S. Acharya, J.
1. This is a revision by ten petitioners whose conviction and sentence under Section 294, I. P. C., as passed by Sri D. Naik, Magistrate, 1st Class (Judicial), Aska has been upheld by the learned Sessions Judge, Ganjam by his judgment dated 12-9-1966 passed in Criminal Appeal No. 10 of 1966 (G).
2. The prosecution case in short is that the complainant on the date of occurrence had another criminal case before the First Class Magistrate, Aska against the accused persons, and after the adjournment of the said case to another date he came away from the Court and was taking rest under a banian tree near the Grain Gola of Aska. It is alleged that the accused persons while returning by that way, abused the complainant in filthy language and threatened to assault him, when they saw him sitting under the banian tree. Some persons who were passing on the road nearby intervened and saved the complainant from being assaulted by the accused persons.
3. The petitioners in their defence stated that the complainant has foisted this false case against them due to previous enmity.
4. The learned trial court convicted the petitioners under Sections 294 and 352, I. P. C. read with Section 34 I.P.C. The trial court in passing the sentence against the petitioners ordered as follows:
'They are sentenced to pay a fine of Rs. 51 (fifty one), in default of payment of the fine to undergo rigorous imprisonment for one month each under each count of the offences proved against them.'
5. The appellate court found that the charge under Section 352/34, I. P. C. was not proved beyond all reasonable doubt against any of the appellants (the petitioners in this Court) and as such set aside the conviction and sentence passed against them on this count. The said court on a finding that the offence under Section 294, I. P. C. was proved against all the petitioners confirmed the order of conviction and sentence of the trial court on this count.
6. Mr. P. V. B. Rao appearing for the petitioners contended, amongst other things that the ingredients constituting the offence under Section 294, I. P. C. have not been established, and that there was no finding that the offensive words were uttered at or near a public place.
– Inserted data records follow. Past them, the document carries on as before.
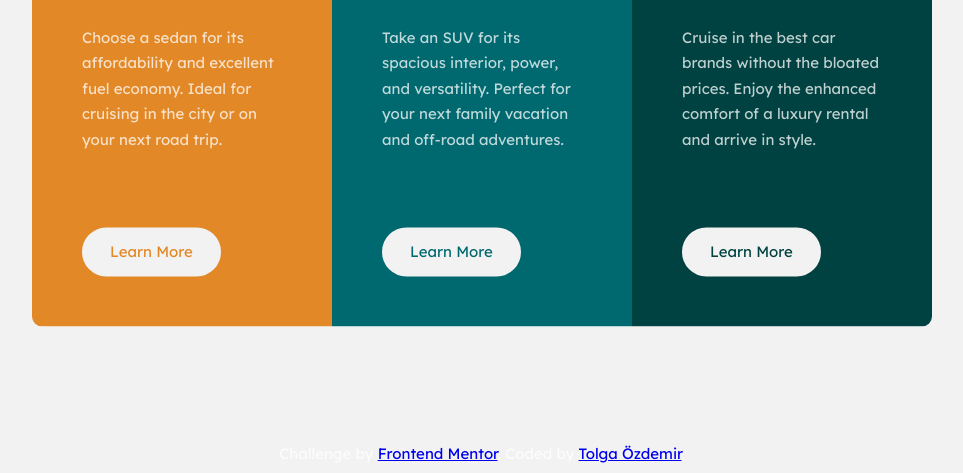
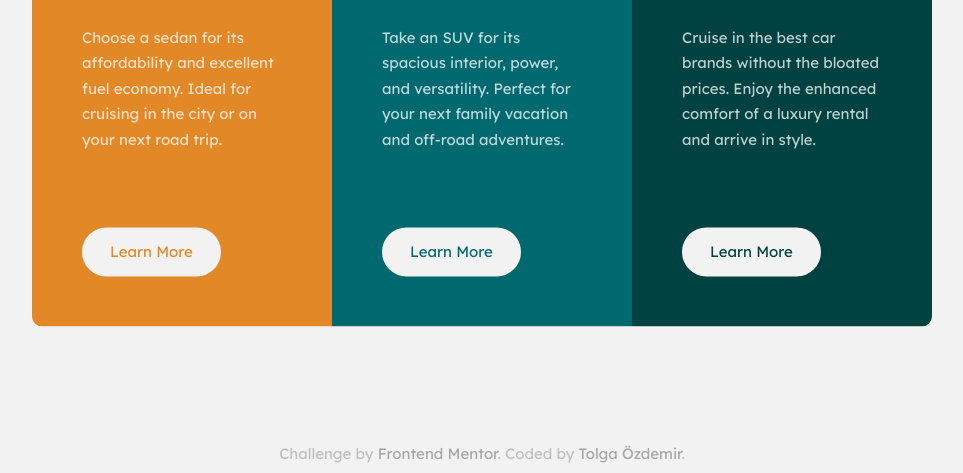
Before and after one commit to tolgaozdemir/3-column-card-component, a website: page index.html in a window 1280 px wide. Shown: the part 327-800 px from the top of the page, without its empty margins (158-1121 px from the left). Drawn offline with Linux system fonts and the light colour scheme.

Commit message:
small changes

```diff
--- a/index.html
+++ b/index.html
@@ -38,8 +38,8 @@
   </div>
 
   <div class="attribution">
-    Challenge by <a href="https://www.frontendmentor.io?ref=challenge" target="_blank">Frontend Mentor</a>.
-    Coded by <a href="#">Tolga Özdemir</a>.
+    Challenge by <a class="attribution__link" href="https://www.frontendmentor.io?ref=challenge" target="_blank">Frontend Mentor</a>.
+    Coded by <a class="attribution__link" href="https://github.com/tolgaozdemir" target="_blank">Tolga Özdemir</a>.
   </div>
 
 </body>
--- a/sass/main.scss
+++ b/sass/main.scss
@@ -101,7 +101,7 @@ body {
         outline: none;
         color: inherit;
         background-color: transparent;
-        transform: scale(1);
+        transform: scale(0.95);
     }
 
     &--orange {
@@ -124,4 +124,10 @@ body {
     bottom: 1rem;
     width: 100%;
     text-align: center;
+    color: hsl(0, 0%, 75%);
+
+    &__link {
+        text-decoration: none;
+        color: hsl(0, 0%, 65%);
+    }
 }
```
Also changed, not shown: package.json (+7 -6 lines), css/style.css.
It was also urged that the P. Ws. supporting the complainant's case were highly interested, and as the appellate court did not place any reliance on their evidence regarding the offence under Sections 352/34, I. P. C., he should not have placed any reliance on them in respect of other minor allegations against the petitioners. It was also urged bv Mr. Eao that it is highly improbable that all the ten petitioners would have uttered exactly the same alleged offensive words and that the alleged offensive words cannot be considered as obscene words considering the status of the parties involved in the incident.
7-9. There was strained feeling between the parties and the appellate court disbelieved the major part or the prosecution case by holding that the prosecution evidence did not inspire confidence. This being so one has to be cautious in scrutinizing and scanning the evidence in order to examine the correctness or otherwise of the conviction under Section 294, I. P. G. upheld against the petitioners.
[After considering evidence His Lordship proceeded.]
10. In view of all that has been stated above, it is difficult for me to come to a definite finding that the offence under Section 294, I. P. C. has been proved against the petitioners beyond all reasonable doubts. I would, therefore, on giving the petitioners the benefit of doubt, set aside their conviction under Section 294, I. P. C. and they are hereby acquitted. The fine if realised from the petitioners be forthwith refunded to them.
11. I would, however, like to observe in this case that the trial court while holding the petitioners guilty under Sections 294 and 352, I. P, C. read with Section 34, I. P. C. acted in a negligent manner in passing the sentence as follows :--
'They are sentenced to pay a fine of Rs. 51 (fifty-one), in default of payment of the fine to undergo rigorous imprisonment for one month each under each count of the offences proved against them.'
From a reading of the above sentence it would appear that the petitioners were conjointly ordered to pay a fine of Rs. 51 only for their above conviction on two heads, but in default of payment of this fine each of them was to undergo rigorous imprisonment for one month under each count. Moreover, it is generally the proper course where an accused person is convicted in one trial for more than one offence, that a separate sentence should be passed in respect of each such conviction regard being had to the provisions of Section 35, Cr. P. C. so that if the conviction in respect of offence is set aside, as in this case, the sentence imposed in respect of that offence only would go. The word 'may' in Section 35 of the Code of Criminal Procedure, not only confers a power but also imposes a duty of putting it in use. Passing of a cumulative sentence, instead of separate sentences, upon an accused person convicted at one trial of two or more offences, is not the order, but is an exception only under certain circumstances enumerated under Section 71, I.P.C. The courts in passing sentences should be careful enough in setting out the order so as not to leave any ambiguity in the same which might give rise to complications in enforcing the sentence and in dealing with the matter in appeal or in revision.
12. The revision is allowed.